  • Cameron Kaiser: TenFourFox FPR30 SPR1 available

    With the Quad G5 now back in working order after the Floodgap Power Supply Kablooey of 2020, TenFourFox Feature Parity Release "30.1" (SPR 1) is now available for testing (downloads, hashes, release notes).

More in Tux Machines

Noise With Blanket

Videos/Audiocasts/Shows: Linux Journal Expats, Linux Experiment, and Krita Artwork

  • You Should Open Source Now, Ask Me How!

    Katherine Druckman chats with Petros Koutoupis and Kyle Rankin about FOSS (Free and Open Source Software), the benefits of contributing to the projects you use, and why you should be a FOSS fan as well.

  • System76 starts their own desktop environment, Arch goes the easy route - Linux & Open Source news

    This time, we have System76 working on their own desktop environment based on GNOME, Arch Linux adding a guided installer, Google winning its court case against Oracle on the use of Java in Android, and Facebook is leaking data online, again. Become a channel member to get access to a weekly patroncast and vote on the next topics I'll cover

  • Timelapse: inking a comic page in Krita (uncommented)

    An uncommented timelapse while inking this page 6 of episode 34 of my webcomic Pepper&Carrot ( https://www.peppercarrot.com/ ). During the process, I thought about activating the recorder and I even put a webcam so you can see what I'm doing on the tablet too. I'm not doing it for everypages; because you can imagine the weight on disk about saving around 10h of videos like this; and also how it is not multi-tasking: when I record, you don't see me open the door to get the mail of the postman, you don't see me cleaning temporary accident of a cat bringing back a mouse at home, you don't see me typing to solve a merge request issue to merge a translation of Pepper&Carrot.

Kernel Leftovers

  • [Intel-gfx] [RFC 00/28] Old platform/gen kconfig options series
  • Patches Resubmitted For Linux With Selectable Intel Graphics Platform Support

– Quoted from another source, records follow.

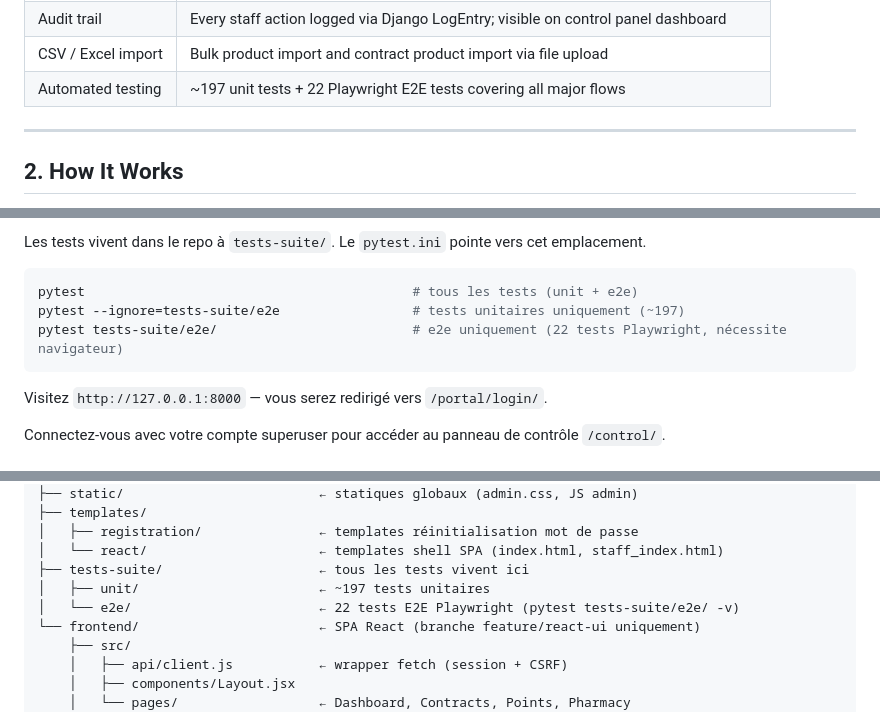
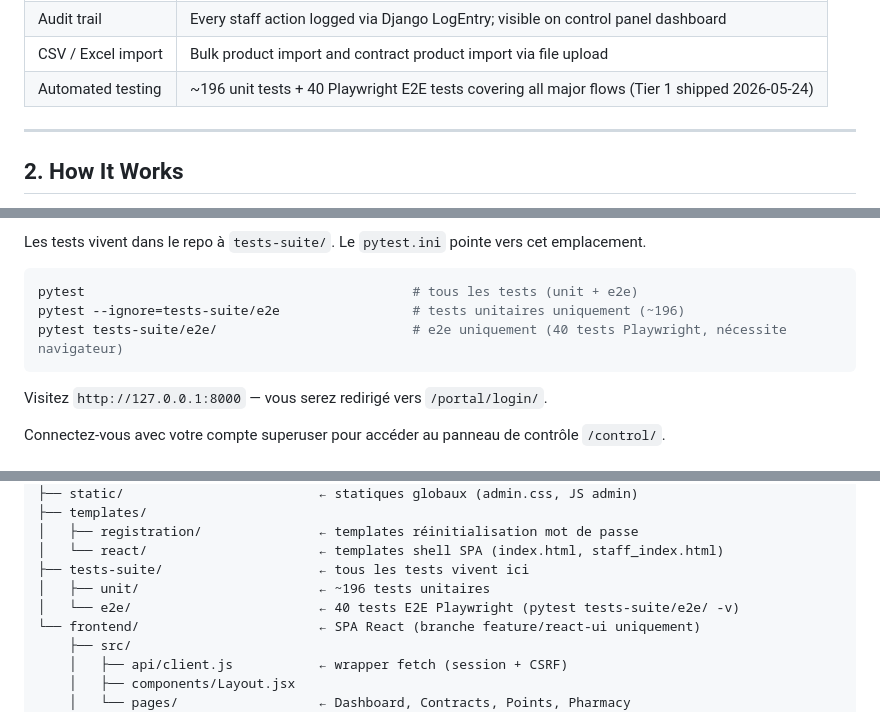
Before and after one commit to khalidbrx-Q/FIDPHA, a Markdown page: README.md, 3 parts joined by grey strips. Rendered like a GitHub page.

````diff
--- a/README.md
+++ b/README.md
@@ -45,7 +45,7 @@ Pharmacies submit their daily sales data via an API. Each sale is validated agai
 | French i18n | Portal available in French (EN/FR toggle) |
 | Audit trail | Every staff action logged via Django LogEntry; visible on control panel dashboard |
 | CSV / Excel import | Bulk product import and contract product import via file upload |
-| Automated testing | ~197 unit tests + 22 Playwright E2E tests covering all major flows |
+| Automated testing | ~196 unit tests + 40 Playwright E2E tests covering all major flows (Tier 1 shipped 2026-05-24) |
 
 ---
 
@@ -799,8 +799,8 @@ Les tests vivent dans le repo à `tests-suite/`. Le `pytest.ini` pointe vers cet
 
 ```bash
 pytest                                          # tous les tests (unit + e2e)
-pytest --ignore=tests-suite/e2e                 # tests unitaires uniquement (~197)
-pytest tests-suite/e2e/                         # e2e uniquement (22 tests Playwright, nécessite navigateur)
+pytest --ignore=tests-suite/e2e                 # tests unitaires uniquement (~196)
+pytest tests-suite/e2e/                         # e2e uniquement (40 tests Playwright, nécessite navigateur)
 ```
 
 Visitez `http://127.0.0.1:8000` — vous serez redirigé vers `/portal/login/`.
@@ -1203,8 +1203,8 @@ FIDPHA/                             ← racine git (manage.py est ici)
 │   ├── registration/               ← templates réinitialisation mot de passe
 │   └── react/                      ← templates shell SPA (index.html, staff_index.html)
 ├── tests-suite/                    ← tous les tests vivent ici
-│   ├── unit/                       ← ~197 tests unitaires
-│   └── e2e/                        ← 22 tests E2E Playwright (pytest tests-suite/e2e/ -v)
+│   ├── unit/                       ← ~196 tests unitaires
+│   └── e2e/                        ← 40 tests E2E Playwright (pytest tests-suite/e2e/ -v)
 └── frontend/                       ← SPA React (branche feature/react-ui uniquement)
     ├── src/
     │   ├── api/client.js           ← wrapper fetch (session + CSRF)
````
Also changed, not shown: other parts of README.md (+8 -8 lines), ARCHITECTURE.md (+8 -8 lines), CLAUDE.md (+2 -2 lines).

    Back in early 2018 were patches proposed for selectable platform support when building Intel's kernel graphics driver so users/distributions if desired could disable extremely old hardware support and/or cater kernel builds for specific Intel graphics generations. Three years later those patches have been re-proposed. The patches then and now are about allowing selectable Intel graphics "Gen" support at kernel configure/build time so that say the i8xx support could be removed or other specific generations of Intel graphics handled by the i915 kernel driver. This disabling could be done if phasing out older hardware support, seeking smaller kernel images, or other similar purposes. The patches don't change any default support levels but leaves things as-is and simply provides the knobs for disabling select generations of hardware.

  • Linux Kernel Runtime Guard 0.9.0 Is Released

    Linux Kernel Runtime Guard (LKRG) is a security module for the Linux kernel developed by Openwall. The latest release adds compatibility with Linux kernels up to soon to be released 5.12, support for building LKRG into kernel images, support for old 32-bit x86 machines and more. Loading the LKRG 0.9.0 module will cause a kernel panic and a complete halt if SELinux is enabled.

  • Hans de Goede: Logitech G15 and Z-10 LCD-screen support under Linux

    A while ago I worked on improving Logitech G15 LCD-screen support under Linux. I recently got an email from someone who wanted to add support for the LCD panel in the Logitech Z-10 speakers to lcdproc, asking me to describe the process I went through to improve G15 support in lcdproc and how I made it work without requiring the unmaintained g15daemon code.

Devuan 4.0 Alpha Builds Begin For Debian 11 Without Systemd

Debian 11 continues inching closer towards release and it looks like the developers maintaining the "Devuan" fork won't be far behind with their re-base of the distribution focused on init system freedom. The Devuan fork of Debian remains focused on providing Debian GNU/Linux without systemd. Devuan Beowulf 3.1 is their latest release based on Debian 10 while Devuan Chimaera is in the works as their re-base for Debian 11. Read more